Items listed in a dataset:
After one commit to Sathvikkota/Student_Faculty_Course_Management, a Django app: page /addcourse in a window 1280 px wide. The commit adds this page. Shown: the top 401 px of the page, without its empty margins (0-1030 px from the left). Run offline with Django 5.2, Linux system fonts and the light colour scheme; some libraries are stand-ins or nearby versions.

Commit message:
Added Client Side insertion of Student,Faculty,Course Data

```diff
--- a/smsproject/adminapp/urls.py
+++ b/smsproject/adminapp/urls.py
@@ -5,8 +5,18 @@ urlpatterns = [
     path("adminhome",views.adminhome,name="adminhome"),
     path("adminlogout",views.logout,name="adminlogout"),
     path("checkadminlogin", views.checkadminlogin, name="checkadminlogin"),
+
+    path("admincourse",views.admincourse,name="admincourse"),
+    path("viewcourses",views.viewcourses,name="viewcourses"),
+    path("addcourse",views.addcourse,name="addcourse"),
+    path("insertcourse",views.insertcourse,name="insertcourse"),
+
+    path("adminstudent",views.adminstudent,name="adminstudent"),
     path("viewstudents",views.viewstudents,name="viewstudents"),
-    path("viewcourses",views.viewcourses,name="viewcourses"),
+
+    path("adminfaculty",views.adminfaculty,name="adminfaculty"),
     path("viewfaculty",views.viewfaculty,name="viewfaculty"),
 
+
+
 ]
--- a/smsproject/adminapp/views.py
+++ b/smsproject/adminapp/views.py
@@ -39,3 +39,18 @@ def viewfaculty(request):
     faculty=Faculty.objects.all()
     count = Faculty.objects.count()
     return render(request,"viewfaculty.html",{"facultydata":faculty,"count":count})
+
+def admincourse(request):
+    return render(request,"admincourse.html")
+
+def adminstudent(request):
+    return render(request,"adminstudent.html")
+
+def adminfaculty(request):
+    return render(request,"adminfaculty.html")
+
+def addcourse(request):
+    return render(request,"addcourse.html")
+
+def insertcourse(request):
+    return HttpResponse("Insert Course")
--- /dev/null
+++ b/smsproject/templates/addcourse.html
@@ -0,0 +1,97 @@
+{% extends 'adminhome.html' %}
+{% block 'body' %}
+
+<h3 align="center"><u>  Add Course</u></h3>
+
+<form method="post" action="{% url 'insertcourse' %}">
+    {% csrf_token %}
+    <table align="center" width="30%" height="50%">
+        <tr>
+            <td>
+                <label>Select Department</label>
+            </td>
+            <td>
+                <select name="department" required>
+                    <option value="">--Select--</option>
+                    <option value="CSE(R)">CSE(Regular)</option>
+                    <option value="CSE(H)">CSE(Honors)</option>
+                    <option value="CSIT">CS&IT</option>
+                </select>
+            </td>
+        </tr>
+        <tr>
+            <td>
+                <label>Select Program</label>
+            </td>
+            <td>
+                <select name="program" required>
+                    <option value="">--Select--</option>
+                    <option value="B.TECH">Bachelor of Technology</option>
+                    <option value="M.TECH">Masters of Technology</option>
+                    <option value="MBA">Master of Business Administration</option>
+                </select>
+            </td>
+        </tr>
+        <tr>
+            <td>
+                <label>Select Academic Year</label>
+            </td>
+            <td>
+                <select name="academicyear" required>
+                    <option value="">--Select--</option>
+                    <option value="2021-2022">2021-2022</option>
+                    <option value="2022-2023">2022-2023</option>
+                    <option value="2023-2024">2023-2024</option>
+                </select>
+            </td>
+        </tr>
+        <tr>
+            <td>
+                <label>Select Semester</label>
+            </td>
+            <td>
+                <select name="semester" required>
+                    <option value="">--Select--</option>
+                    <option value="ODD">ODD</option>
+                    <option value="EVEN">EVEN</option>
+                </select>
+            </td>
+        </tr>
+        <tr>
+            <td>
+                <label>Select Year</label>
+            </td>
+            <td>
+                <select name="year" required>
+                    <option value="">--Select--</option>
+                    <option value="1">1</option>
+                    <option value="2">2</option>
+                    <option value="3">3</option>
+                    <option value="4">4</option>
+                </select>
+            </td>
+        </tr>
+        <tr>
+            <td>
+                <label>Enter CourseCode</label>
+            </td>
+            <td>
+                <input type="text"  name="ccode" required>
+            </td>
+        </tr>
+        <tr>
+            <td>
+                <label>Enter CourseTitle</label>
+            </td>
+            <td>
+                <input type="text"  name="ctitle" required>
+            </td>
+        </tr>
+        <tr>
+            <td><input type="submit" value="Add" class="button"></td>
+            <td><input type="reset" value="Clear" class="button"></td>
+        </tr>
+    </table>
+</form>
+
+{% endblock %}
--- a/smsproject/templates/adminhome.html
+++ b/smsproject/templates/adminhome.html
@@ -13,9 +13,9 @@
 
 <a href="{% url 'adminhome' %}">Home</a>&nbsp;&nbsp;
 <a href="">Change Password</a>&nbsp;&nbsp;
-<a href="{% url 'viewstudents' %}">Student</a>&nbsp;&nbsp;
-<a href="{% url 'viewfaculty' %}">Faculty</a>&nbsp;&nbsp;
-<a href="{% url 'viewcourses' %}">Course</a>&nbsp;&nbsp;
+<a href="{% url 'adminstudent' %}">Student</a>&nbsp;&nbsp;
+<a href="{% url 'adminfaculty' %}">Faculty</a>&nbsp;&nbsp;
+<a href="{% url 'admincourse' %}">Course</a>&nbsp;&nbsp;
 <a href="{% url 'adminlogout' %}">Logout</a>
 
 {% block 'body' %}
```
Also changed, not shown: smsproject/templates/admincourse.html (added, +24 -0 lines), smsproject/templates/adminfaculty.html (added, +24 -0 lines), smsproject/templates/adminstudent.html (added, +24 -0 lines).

Task description: Every line containing the string "viewcourses" is required; copy each such line from the data.

Written response:
+    path("viewcourses",views.viewcourses,name="viewcourses"),
-    path("viewcourses",views.viewcourses,name="viewcourses"),
-<a href="{% url 'viewcourses' %}">Course</a>&nbsp;&nbsp;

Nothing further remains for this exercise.